START Available data
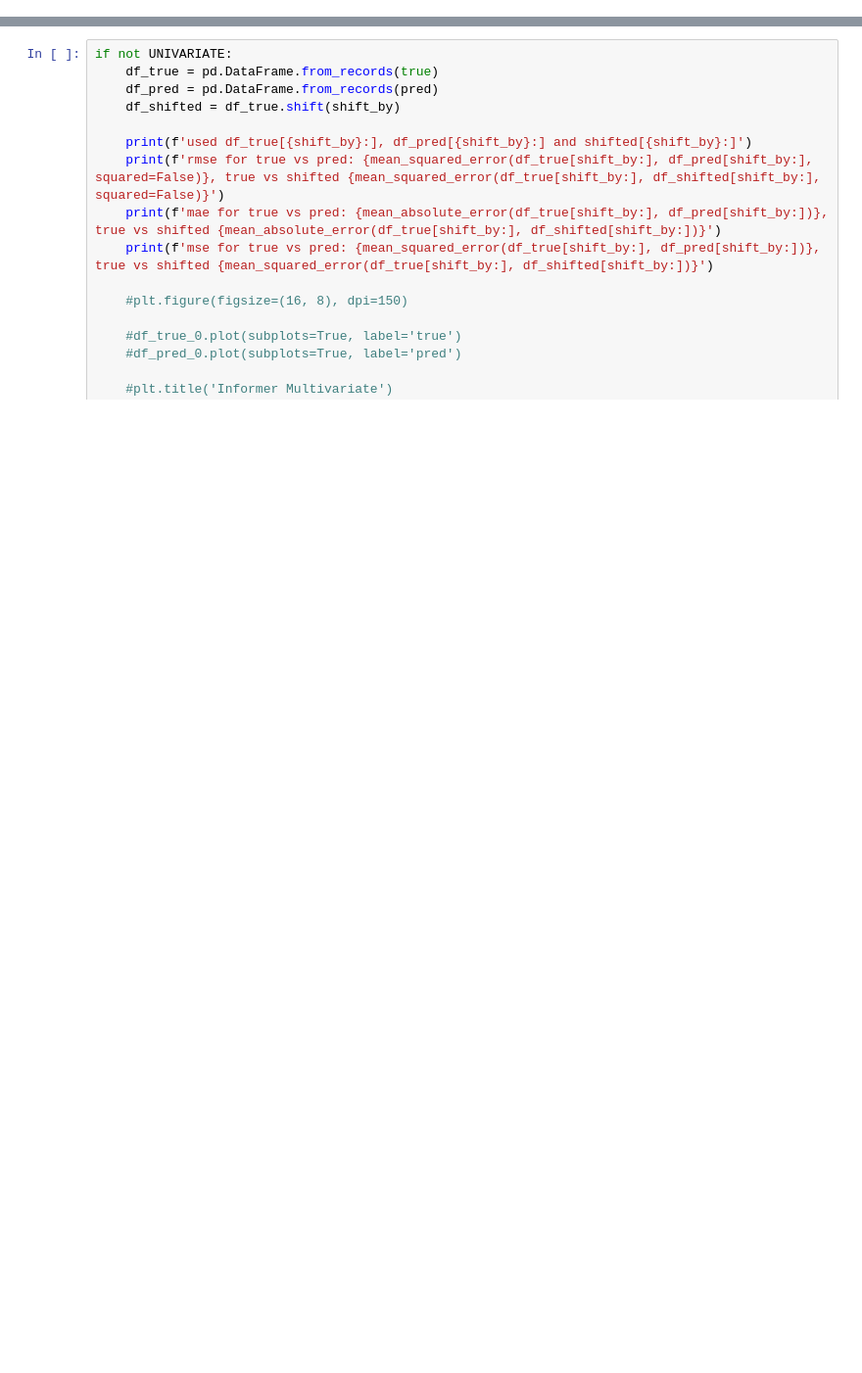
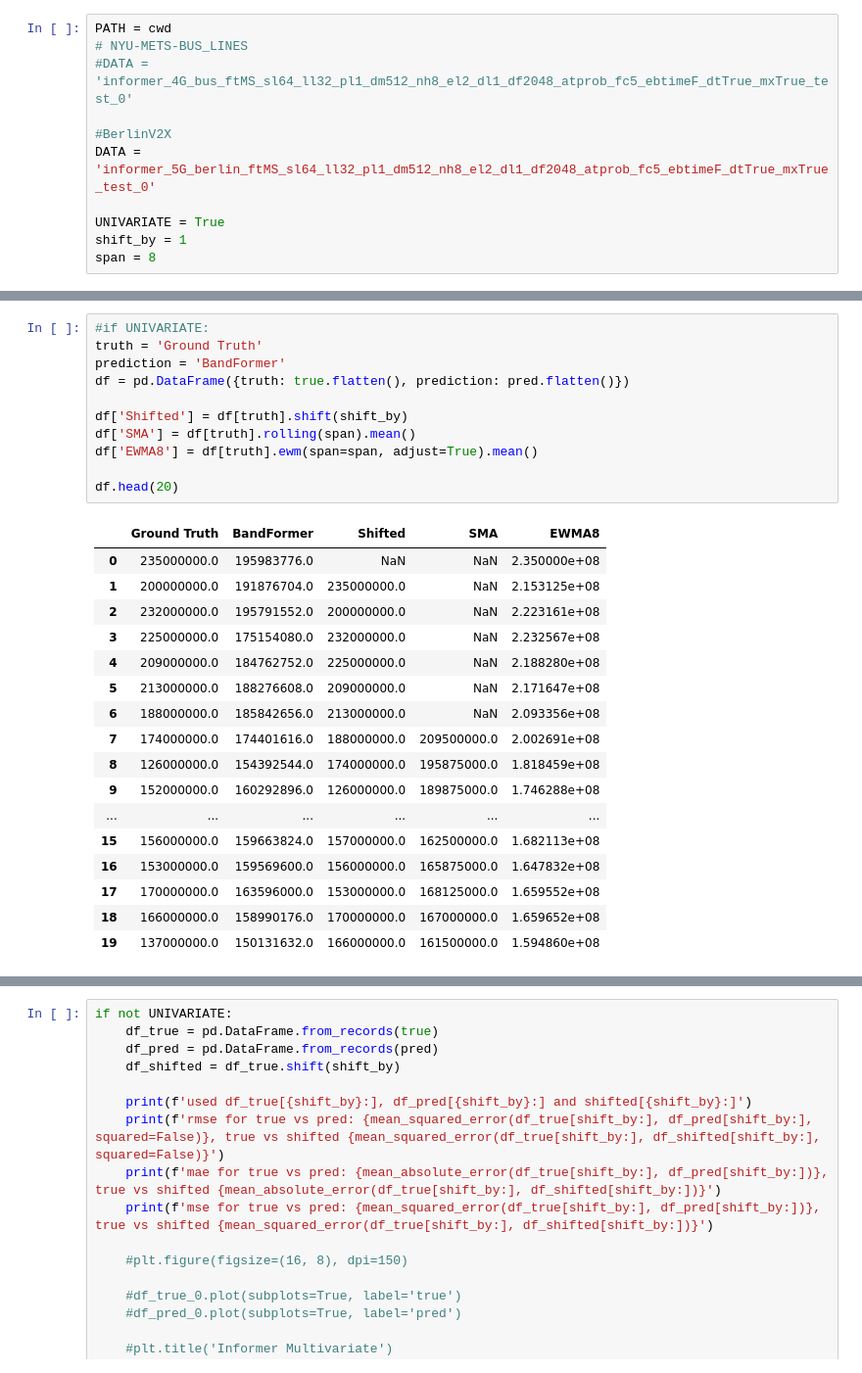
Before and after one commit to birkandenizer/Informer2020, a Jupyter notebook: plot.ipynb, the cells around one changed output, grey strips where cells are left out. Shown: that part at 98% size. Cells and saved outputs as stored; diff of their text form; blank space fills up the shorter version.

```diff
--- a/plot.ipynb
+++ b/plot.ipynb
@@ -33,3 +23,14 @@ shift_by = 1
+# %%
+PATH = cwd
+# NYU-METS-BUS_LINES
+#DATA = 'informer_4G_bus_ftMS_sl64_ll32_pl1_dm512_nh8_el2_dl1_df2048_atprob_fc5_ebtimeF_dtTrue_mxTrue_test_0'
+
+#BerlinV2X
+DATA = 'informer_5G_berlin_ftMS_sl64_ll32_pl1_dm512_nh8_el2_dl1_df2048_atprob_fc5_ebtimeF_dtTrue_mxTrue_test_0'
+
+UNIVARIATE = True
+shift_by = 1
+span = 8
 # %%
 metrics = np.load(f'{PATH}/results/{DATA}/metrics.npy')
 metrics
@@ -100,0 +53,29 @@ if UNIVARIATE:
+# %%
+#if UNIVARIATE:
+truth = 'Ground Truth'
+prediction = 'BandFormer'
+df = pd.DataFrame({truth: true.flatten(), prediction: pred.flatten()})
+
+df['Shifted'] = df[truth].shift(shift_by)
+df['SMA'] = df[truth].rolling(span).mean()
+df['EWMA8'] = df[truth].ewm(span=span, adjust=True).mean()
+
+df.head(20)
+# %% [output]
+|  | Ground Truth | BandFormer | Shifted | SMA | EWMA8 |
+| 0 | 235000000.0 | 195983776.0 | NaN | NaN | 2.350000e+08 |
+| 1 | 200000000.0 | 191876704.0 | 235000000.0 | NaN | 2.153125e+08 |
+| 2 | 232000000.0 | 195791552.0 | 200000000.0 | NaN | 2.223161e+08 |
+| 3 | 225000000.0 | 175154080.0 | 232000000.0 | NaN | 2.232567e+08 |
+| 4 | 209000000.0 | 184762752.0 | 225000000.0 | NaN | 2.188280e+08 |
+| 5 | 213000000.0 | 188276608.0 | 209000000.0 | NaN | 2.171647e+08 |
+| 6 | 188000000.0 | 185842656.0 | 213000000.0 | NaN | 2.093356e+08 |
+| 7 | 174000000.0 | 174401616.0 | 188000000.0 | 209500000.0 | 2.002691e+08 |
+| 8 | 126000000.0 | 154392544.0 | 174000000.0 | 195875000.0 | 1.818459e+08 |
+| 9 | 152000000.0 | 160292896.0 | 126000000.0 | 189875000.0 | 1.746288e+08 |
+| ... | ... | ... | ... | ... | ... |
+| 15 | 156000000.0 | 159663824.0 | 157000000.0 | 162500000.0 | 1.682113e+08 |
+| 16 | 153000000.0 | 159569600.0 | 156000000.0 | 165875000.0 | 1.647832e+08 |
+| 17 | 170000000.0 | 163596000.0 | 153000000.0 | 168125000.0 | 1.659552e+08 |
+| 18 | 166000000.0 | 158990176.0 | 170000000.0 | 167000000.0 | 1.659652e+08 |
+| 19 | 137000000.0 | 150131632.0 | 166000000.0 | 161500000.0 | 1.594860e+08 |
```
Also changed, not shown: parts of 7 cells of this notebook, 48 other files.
END Available data
START Available data
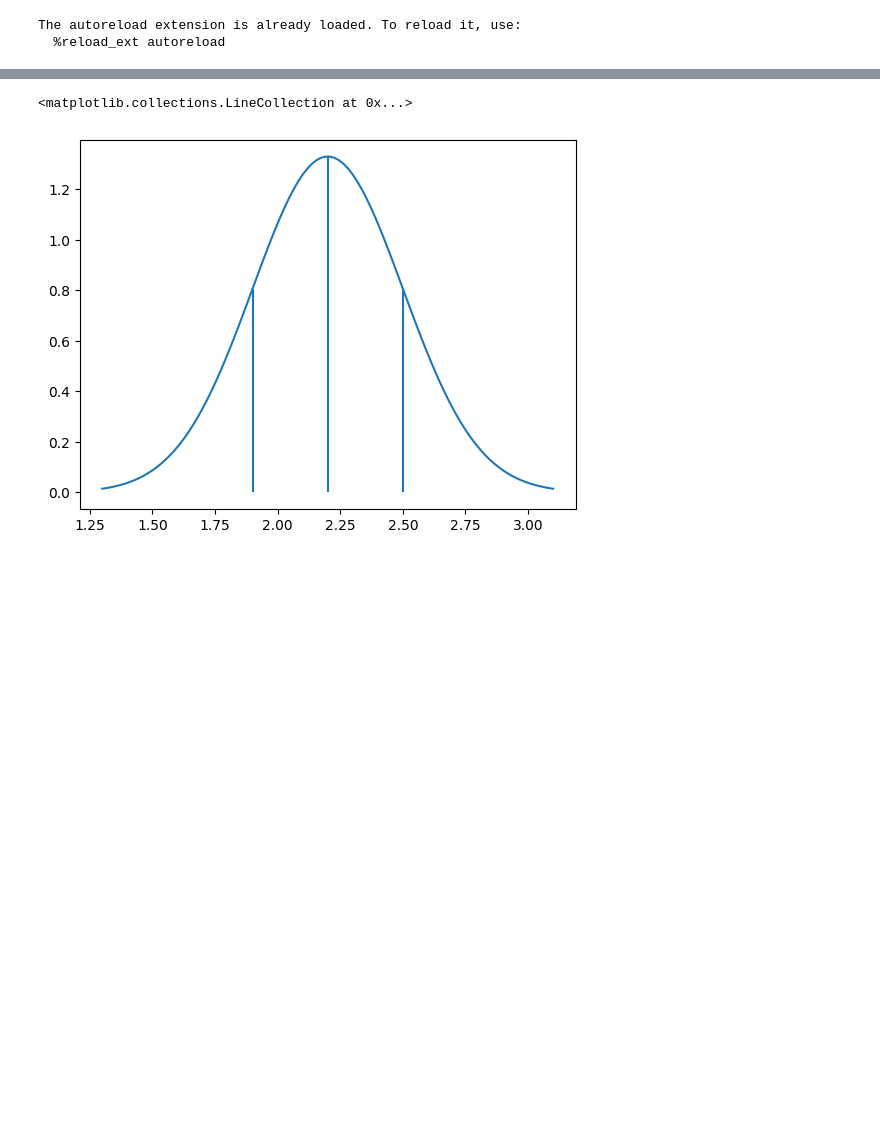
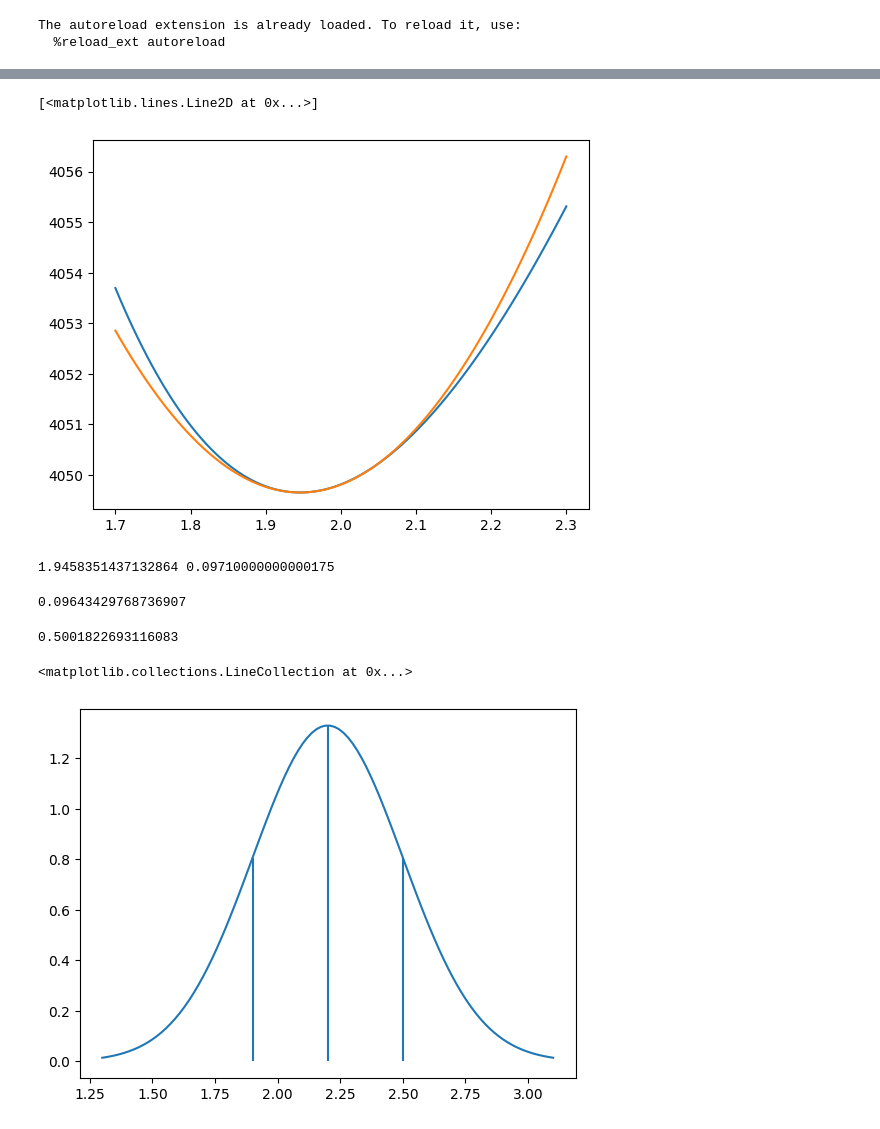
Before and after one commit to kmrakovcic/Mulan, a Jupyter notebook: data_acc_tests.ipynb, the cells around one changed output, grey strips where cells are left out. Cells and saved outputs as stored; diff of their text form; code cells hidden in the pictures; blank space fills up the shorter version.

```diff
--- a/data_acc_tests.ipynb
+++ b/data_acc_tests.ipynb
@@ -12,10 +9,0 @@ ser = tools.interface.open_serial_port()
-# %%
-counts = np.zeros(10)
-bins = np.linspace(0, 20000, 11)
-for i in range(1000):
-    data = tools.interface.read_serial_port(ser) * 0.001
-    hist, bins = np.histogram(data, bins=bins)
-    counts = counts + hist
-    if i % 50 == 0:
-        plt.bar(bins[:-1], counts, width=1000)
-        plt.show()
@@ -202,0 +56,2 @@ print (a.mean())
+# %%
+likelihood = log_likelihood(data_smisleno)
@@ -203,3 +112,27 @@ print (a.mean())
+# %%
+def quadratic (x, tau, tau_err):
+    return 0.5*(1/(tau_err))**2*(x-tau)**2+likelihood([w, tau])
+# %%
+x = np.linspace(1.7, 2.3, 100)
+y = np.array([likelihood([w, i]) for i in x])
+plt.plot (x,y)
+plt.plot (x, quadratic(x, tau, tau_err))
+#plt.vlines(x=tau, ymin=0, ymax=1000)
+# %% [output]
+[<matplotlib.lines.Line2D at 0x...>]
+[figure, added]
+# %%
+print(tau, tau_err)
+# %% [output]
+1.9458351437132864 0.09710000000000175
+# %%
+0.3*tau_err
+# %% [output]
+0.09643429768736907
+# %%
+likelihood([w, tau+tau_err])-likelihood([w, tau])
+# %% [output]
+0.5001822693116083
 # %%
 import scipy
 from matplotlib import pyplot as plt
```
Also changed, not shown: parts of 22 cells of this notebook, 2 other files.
END Available data
### Activity
Return every line of the data above in which "grey" appears.

### Expected answer
Before and after one commit to birkandenizer/Informer2020, a Jupyter notebook: plot.ipynb, the cells around one changed output, grey strips where cells are left out. Shown: that part at 98% size. Cells and saved outputs as stored; diff of their text form; blank space fills up the shorter version.
Before and after one commit to kmrakovcic/Mulan, a Jupyter notebook: data_acc_tests.ipynb, the cells around one changed output, grey strips where cells are left out. Cells and saved outputs as stored; diff of their text form; code cells hidden in the pictures; blank space fills up the shorter version.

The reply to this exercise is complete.